Tarantulas in the Dark

Chrissy led us on a night walk into the eco reserve the other night. It was an interesting mix of emotions: excitement, curiousity, fear, awe, disillusionment, sadness. The exciting part was just entering the dark trail, hearing all the sounds of the forest and seeing that first huge moth we came across with the glowing eyes reflected in the light of our head-lamps. At the first ojo indigena (they call them lagunas here - Chrissy says they're technically sink-holes. Sink-holes? Who wants to swim in a sink-hole?) a big bird came swooping at me from across the water, screeching. Chrissy identified it as a black crowned night heron. The curiousity of what was making all those different sounds in the dark, what was lurking just beyond those trees, just out of reach of the beams of our intrusive flashlights. The awe of seeing tarantulas that big, just by the path or on top of a termite mound - huge, huge, huge, and hairy - gargantuan was the word that struck me. They have an almost purply tint to them, they are so black. As we took pictures, I had the brilliant idea of laying a pen near the tarantula for scale - just as I laid it down, the monster attacked the pen, lunging at it, jumping on top of it and grapping it with its mighty, venemous fangs. We all jumped back in fear, startled - it had looked so docile, so dormant, just sitting there, until the pen got too close. I barely had my hand away when it pounced. We took plenty of pictures with the tarantula with the pen - I checked back on it twice to see if it had lost interest in the pen, but the first time I checked back, although it had let it go from its fangs, it was still sitting on top of it. The second time I checked, on our way out of the reserve, both the pen and the tarantula were gone. Where did it take my pen? If a thousand tarantulas were given a thousand pens and a thousand years, what masterpiece could they create? The disillusionment came when we all turned out our headlamps and flashlights, trying to experience something of the mystery and inky blackness of nature at night the wilderness. We got quiet and peered around in the dark...we were just starting to appreciate the magic when the distinctively aggravating music from the kiddy center at the hotel came drifting through the trees, reminding us that we had not gone anywhere, that although this beach area was once covered with forest like this, it had mostly all been killed, knocked down, developed, golf-coursed, paved, etc. On the way out, it was sad to see a dead hermit crab - like the ones Ritchie and I are studying, crunched and on the border of death in the gravel at the entrance - we had trampled it either on entering or exiting the reserve. How many other little animals had we unknowingly trampled in there? So, a bittersweet end to an amazing night - I wonder how many visitors to the hotel even bother exploring the reserve, to see what was left of we've done away with...(thank God that the founders had some sort of eco vision for the place - I can't imagine that Club Med or any of the other resorts have any sort of eco-reserve at all).

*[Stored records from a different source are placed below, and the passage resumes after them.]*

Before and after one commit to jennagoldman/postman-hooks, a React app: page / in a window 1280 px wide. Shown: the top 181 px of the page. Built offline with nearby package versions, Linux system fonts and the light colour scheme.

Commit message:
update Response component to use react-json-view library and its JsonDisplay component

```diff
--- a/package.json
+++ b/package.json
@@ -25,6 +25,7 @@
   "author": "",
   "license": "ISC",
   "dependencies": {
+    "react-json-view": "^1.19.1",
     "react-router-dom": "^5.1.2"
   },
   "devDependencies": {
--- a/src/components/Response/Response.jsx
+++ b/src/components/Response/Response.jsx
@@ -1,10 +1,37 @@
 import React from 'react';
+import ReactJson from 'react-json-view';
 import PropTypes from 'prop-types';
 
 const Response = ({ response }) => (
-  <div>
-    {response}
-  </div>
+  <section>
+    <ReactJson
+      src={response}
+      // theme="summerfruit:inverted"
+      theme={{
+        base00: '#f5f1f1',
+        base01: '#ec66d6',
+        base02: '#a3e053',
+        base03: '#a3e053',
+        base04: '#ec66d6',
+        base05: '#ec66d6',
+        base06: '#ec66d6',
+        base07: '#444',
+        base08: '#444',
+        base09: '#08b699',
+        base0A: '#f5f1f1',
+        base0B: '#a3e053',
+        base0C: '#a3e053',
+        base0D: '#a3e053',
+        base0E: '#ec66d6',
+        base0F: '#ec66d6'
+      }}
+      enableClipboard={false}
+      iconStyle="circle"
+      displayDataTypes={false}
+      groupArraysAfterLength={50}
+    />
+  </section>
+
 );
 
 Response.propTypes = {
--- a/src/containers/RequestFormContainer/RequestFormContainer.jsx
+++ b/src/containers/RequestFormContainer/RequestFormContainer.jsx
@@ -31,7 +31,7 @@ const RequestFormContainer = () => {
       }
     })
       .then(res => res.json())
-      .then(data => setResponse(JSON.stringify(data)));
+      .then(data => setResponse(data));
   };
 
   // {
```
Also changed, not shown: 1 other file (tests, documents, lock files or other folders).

Pigs in the Trash!

Pigs in the trash!

I have been very intrigued by the variety of signs I have witnessed here in Punta Cana specifically for the staff members of the Punta Cana Club. Everyday as I would walk from the beach via the employee walk to the biodiversity center, I would pass signs that caught my attention. I especially loved the sign depicting that pregnant women got priority parking! Additionally, there were at least ten signs that read, “No Seas ‘foto de chanco’, Pon la basura en el zafacón”- Don’t be a ‘picture of pig’, put your trash in the trashcan. Everyday as I walked to the biodiversity center, I admired these signs especially with the irony of the plastic water bottles and other rubbish decorating the fields by these signs. The day I decided to bring my camera to take photos of these signs, I discovered that all ten signs were removed. I was surprised to see them missing as they were a part of my everyday scenery. What happened to the “Don’t Be A Pig” sign? It was then that I realized that though the trash remained on the ground and not in the trashcan as the pig signs pleaded, the pigs themselves were put in the trashcan. Pobre Chancos!